              Sorry, forgot to mention: the timeout is set to 5 minutes, but connection is closed almost immediately - that's why I think the cause is something else.

              • 4. Re: Can I keep an open JDBC connection through the life of s
                Jon Barnett Master

                The close-off may be a feature related to transaction management if the close off is immediate. I vaguely remember going through a debug with someone on a hibernate transaction being committed and it related to the transaction manager determining that the SLSB had completed its work, the transaction chain was complete and the in-pipe transactions for a managed connection were ready to be committed.

                There is most likely nothing that directly prohibits you in the J2EE specs from using a managed connection in such a manner. However, there might be an inference in considering the impact of EJB transaction management requirements. Since a connection pool is J2EE infrastructure the implementation for transaction management probably needs to have hooks into the container managed connections, relating to EJB transaction chain atomicity. You don't get a straight JDBC connection from the pool, but what is called a WrappedConnection for this reason.

                I hope that answer is straight enough to cover the most likely requrements for transaction management and the impact on container managed connections. So most likely my suggestion of a separate connection pool will not help you. My apologies.

                You have one viable option of a resource not under direct transaction management control - direct JDBC. I can't remember what the resolution was for the hibernate problem but I think in that instance, there was no requirement for a permanently locked connection.

                • 5. Re: Can I keep an open JDBC connection through the life of s
                  Bernd Zeitler Expert

                  JBoss is closing connections for you left open with "SpecCompliant=false" in your transaction-service.xml .
                  Try to set it to true.
                  But jonlee is right.

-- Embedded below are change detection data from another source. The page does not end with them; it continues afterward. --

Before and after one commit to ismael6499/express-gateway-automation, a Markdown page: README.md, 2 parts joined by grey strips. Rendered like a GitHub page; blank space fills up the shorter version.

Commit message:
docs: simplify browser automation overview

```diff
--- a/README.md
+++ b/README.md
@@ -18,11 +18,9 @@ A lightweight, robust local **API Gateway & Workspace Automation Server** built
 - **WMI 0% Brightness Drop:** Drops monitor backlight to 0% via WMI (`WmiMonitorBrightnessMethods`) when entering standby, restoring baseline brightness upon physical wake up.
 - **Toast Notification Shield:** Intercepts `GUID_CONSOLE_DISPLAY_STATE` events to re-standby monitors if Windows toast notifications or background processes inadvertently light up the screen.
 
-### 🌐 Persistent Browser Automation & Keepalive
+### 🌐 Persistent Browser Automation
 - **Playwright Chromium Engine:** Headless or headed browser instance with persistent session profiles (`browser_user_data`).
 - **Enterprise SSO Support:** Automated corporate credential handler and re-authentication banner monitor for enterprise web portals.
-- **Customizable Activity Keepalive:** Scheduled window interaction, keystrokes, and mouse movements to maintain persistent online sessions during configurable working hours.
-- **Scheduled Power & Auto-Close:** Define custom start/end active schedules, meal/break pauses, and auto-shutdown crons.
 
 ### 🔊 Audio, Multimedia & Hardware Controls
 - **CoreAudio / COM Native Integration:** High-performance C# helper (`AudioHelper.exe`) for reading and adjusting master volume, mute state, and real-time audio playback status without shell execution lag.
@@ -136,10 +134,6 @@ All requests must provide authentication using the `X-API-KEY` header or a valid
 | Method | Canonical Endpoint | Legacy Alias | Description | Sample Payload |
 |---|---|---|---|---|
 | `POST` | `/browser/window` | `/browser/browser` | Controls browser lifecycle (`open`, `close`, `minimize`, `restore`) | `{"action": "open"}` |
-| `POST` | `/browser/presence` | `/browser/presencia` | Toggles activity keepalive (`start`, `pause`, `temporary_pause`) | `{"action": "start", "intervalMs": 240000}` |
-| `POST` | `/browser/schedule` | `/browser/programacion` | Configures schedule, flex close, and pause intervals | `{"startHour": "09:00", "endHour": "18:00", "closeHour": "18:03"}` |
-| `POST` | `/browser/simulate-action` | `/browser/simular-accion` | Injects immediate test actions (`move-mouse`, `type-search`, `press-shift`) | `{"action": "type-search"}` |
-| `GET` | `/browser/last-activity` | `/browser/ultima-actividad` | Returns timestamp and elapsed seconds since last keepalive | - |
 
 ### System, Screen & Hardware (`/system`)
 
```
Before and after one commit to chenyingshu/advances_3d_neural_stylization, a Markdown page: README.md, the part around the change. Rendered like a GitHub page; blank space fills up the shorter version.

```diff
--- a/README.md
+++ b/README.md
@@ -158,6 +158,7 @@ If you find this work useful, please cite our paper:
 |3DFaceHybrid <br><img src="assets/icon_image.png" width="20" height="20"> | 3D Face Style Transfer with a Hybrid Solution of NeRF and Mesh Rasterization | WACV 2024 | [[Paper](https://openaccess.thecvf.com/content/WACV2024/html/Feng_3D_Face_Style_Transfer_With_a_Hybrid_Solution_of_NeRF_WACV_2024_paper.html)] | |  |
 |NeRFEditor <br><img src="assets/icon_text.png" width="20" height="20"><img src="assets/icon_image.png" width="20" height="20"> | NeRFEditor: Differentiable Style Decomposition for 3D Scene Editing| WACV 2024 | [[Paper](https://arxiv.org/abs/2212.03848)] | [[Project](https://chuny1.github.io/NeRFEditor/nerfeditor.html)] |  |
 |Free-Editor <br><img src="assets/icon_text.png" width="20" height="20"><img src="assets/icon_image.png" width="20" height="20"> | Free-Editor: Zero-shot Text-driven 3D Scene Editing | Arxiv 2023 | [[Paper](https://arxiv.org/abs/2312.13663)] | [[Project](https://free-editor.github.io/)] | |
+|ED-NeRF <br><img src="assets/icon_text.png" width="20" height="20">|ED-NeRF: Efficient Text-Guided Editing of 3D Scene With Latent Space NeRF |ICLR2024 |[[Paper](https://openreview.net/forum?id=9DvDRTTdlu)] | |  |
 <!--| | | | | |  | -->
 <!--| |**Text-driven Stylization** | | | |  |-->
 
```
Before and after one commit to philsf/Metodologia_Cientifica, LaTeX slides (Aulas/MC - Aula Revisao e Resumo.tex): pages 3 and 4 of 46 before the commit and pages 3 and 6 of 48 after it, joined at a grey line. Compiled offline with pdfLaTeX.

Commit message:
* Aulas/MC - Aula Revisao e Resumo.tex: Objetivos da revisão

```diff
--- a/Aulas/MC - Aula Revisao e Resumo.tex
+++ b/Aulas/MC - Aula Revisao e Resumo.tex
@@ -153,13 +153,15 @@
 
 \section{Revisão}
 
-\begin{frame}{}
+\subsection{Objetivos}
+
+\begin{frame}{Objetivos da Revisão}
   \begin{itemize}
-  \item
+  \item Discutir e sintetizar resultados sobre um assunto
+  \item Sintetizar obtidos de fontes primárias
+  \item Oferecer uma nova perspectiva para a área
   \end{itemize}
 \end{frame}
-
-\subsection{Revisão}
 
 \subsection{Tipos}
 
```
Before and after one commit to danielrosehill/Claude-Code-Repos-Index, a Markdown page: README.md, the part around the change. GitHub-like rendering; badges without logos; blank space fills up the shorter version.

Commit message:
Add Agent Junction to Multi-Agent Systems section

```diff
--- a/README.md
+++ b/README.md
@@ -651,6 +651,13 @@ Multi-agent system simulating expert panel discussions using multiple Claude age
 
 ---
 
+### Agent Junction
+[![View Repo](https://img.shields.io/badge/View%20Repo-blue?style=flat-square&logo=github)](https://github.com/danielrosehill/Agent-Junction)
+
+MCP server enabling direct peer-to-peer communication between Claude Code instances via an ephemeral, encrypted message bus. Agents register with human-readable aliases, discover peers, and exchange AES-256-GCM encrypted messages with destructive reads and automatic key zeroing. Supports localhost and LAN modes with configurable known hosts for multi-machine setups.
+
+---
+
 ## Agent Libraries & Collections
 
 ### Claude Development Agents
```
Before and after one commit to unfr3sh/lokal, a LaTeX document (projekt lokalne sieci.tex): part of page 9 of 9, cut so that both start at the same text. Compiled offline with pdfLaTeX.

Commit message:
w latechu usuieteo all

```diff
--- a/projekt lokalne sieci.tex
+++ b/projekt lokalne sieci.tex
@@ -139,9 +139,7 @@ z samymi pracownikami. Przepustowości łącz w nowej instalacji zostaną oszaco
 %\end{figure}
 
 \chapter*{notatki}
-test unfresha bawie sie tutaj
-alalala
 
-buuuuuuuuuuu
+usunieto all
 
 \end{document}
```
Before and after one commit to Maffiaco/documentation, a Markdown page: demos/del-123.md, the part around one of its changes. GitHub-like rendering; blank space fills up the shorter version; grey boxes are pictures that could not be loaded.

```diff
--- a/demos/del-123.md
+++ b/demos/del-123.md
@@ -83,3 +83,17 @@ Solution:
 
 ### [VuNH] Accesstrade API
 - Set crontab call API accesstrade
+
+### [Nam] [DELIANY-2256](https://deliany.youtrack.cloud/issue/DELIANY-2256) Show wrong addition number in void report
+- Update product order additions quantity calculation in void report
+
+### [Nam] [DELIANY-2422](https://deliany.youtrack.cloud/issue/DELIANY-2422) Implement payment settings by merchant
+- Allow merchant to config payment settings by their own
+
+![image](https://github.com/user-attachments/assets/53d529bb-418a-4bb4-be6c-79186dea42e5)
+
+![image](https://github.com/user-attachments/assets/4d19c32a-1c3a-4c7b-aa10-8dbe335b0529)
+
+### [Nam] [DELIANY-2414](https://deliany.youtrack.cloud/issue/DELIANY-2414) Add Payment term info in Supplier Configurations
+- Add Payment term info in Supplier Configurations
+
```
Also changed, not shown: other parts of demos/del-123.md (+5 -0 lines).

I even don't recommend doing this. If the operation is as expensive as you think, try another way. What about a MBean for expensive queries, the EJBs are talking to. The MBean can hold everything as long as you want.


                  • 6. Re: Can I keep an open JDBC connection through the life of s
                    gunter zeilinger Newbie

                    I ran into the same problem, using a stateFUL session bean to execute a query in its create method, according the keyset provided by the client as method param. The client fetches data record by record using a buisness method of the session bean, which fetches the data itself - just in time - from the contained ResultSet. ResultSet, Statement and Connection are closed, if there is no further record to return, or if the client explicit cancel the query by removing the session bean.

                    This solution was motivated by
                    - the number of returned result records may be quite large, in the case of a quite unspecfic keyset.
                    - the client may decide to cancel the query after fetching only a fraction of the matching records
                    - the client itself is a server process - wrapped in a MBean Service - which fetches the results as fast it can deliver them to its connected client (typically several results per second) and will also reliable remove the session bean after all results were delivered or the client has (asynchronly) canceled the query.

                    Ok, I may invoke the JDBC related code directly from the server MBean and trash the stateful session bean to avoid to have to modified "SpecCompliant=false" to "SpecCompliant=true". But then, the question arise, is there any reason to use EJB (Session Beans) for pure (=with no/only little "business logic" involved) read-only DB access at all?

                    • 7. Re: Can I keep an open JDBC connection through the life of s
                      Bernd Zeitler Expert

                      Well, ask yourself: am I using or abusing the technology? And why should I use an application server if I don't need it or if I have to work around its architecture?
                      Sure, you can achieve many functionality by poking every configuration parameter until it works for you, but... why?